Of the 400 permits, 300 will be issued to day hikers and 100 to backpackers.
Day-hiking permits will be available through an April preseason lottery on recreation.gov. To account for no-shows and cancellations, a secondary lottery was introduced last year that made extra permits available two days in advance.
Park spokesperson Kari Cobb said this system will allow park officials more leeway in making sure all permits are being used.
"If we notice, for example, that every Tuesday only 200 people show up, we can release more permits to account for that," Cobb said. "It provides more flexibility for more people to climb the cables."
Park officials began studying hiker safety on the Half Dome cables in 2008, when up to 1,200 people attempted the 16-mile round-trip hike from Yosemite Valley on busy weekends.

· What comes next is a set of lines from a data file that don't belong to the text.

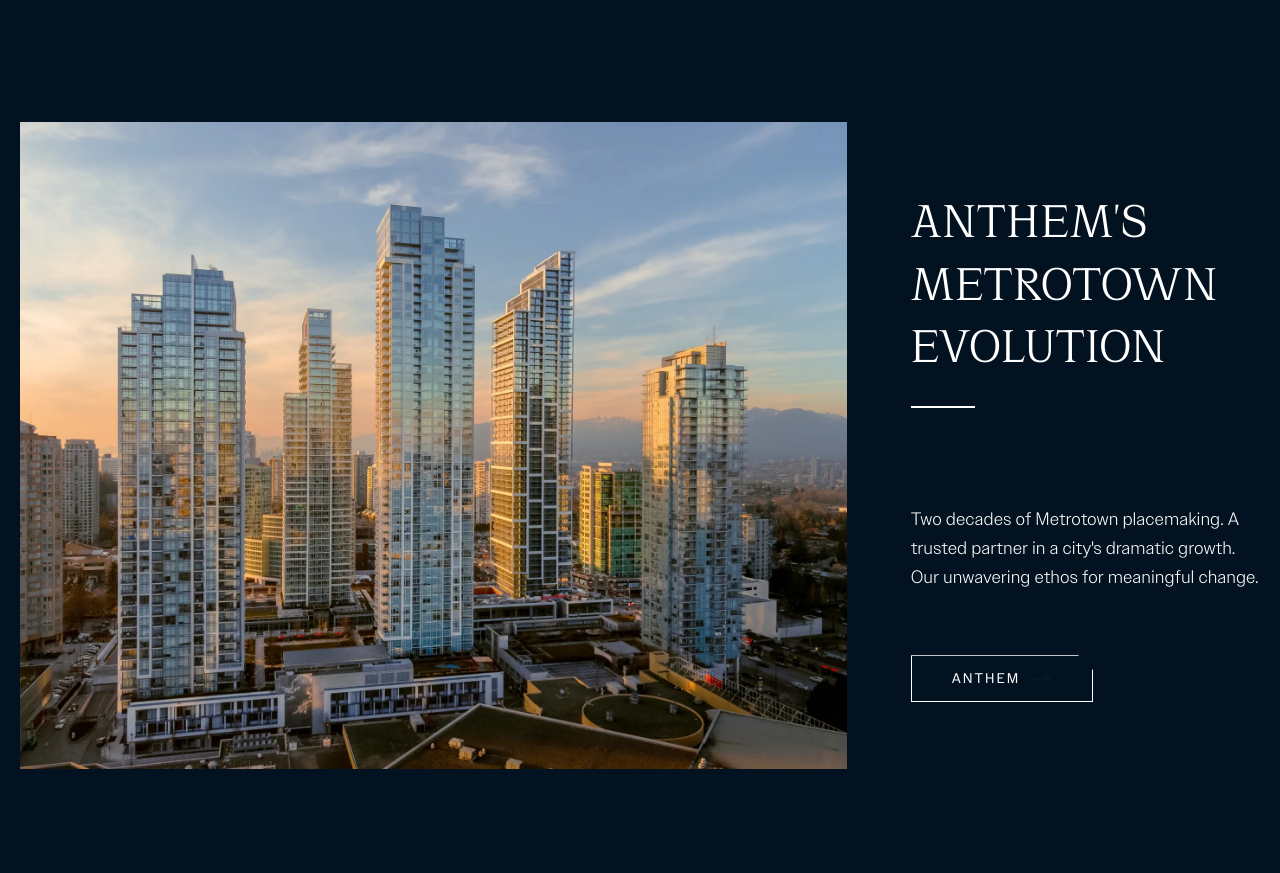
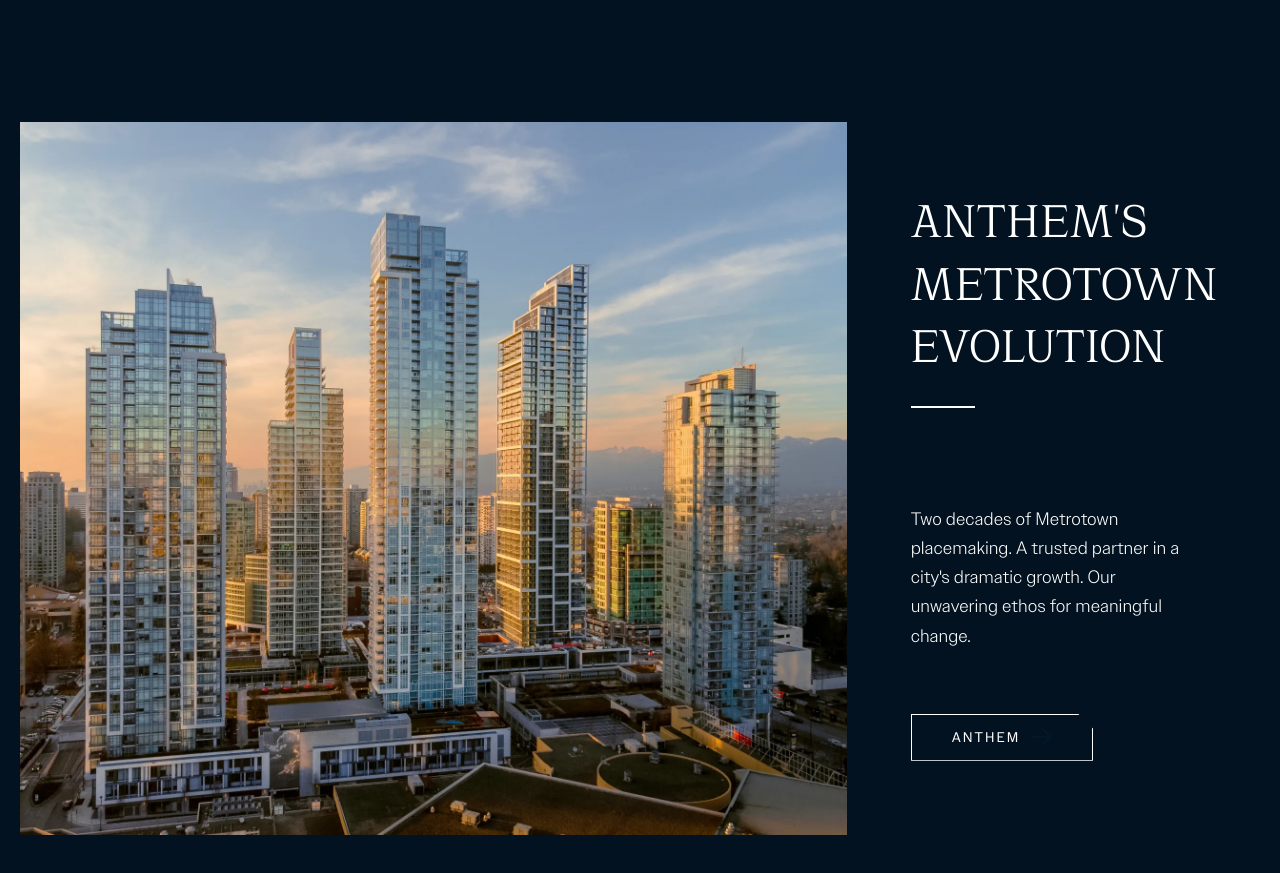
Before and after one commit to dannypaton/ethos, a Next.js app: page / in a window 1280 px wide. Shown: the part 2040-2913 px from the top of the page. Built offline with nearby package versions, Linux system fonts and the light colour scheme; a web font is replaced by a local one.

Commit message:
mobile updates

```diff
--- a/src/components/Evolution.tsx
+++ b/src/components/Evolution.tsx
@@ -229,7 +229,7 @@
         {/* Right side - Content */}
         <div
           ref={textRef}
-          className="w-full lg:w-4/12 flex flex-col md:pl-16 lg:pt-16"
+          className="w-full lg:w-4/12 flex flex-col md:pl-16 lg:pt-16 p-[6%]"
         >
           <div>
             <h2
--- a/src/components/ManyOne.tsx
+++ b/src/components/ManyOne.tsx
@@ -226,7 +226,7 @@
             className="absolute top-1/2 left-1/2 -translate-x-1/2 -translate-y-1/2 w-full h-full flex items-center justify-center z-30 pointer-events-none"
           >
             <div className="flex flex-col items-center justify-center absolute inset-0">
-              <h1 className="text-[70px] md:text-[110px] lg:text-[280px] text-white text-center z-50 leading-[210px] top-[-50px] relative">
+              <h1 className="text-[110px] md:text-[110px] lg:text-[280px] text-white text-center z-50 leading-[80px] md:leading-[110px] lg:leading-[220px] top-[10px] md:top-[-50px] lg:top-[-50px] relative">
                 {textLayout.map((row, rowIndex) => (
                   <div
                     key={`row-${rowIndex}`}
```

That led to severe overcrowding on the final 45-degree section, where hikers use cable handrails to hoist themselves up the slick granite.
Inclement weather is believed to be the biggest factor in nearly all five of the deaths on the cables since 2006, but congestion makes it difficult for hikers to avoid fast-moving storms common during summer afternoons.
Friday's announcement can be considered a victory for hikers and blow to environmental groups that wanted the cables removed.
"With a place like Yosemite that is so dear and important to millions of people, everyone has ideas about what wilderness protection is," Cobb said. "We tried to find a balance that allows people to still experience Yosemite while protecting Yosemite."
The park received 1,649 letters during a 52-day public comment period in 2011, some of which advocated adding a third cable. That option was not considered.
The Associated Press contributed to this report. The reporter can be reached at firstname.lastname@example.org or (559) 441-6218.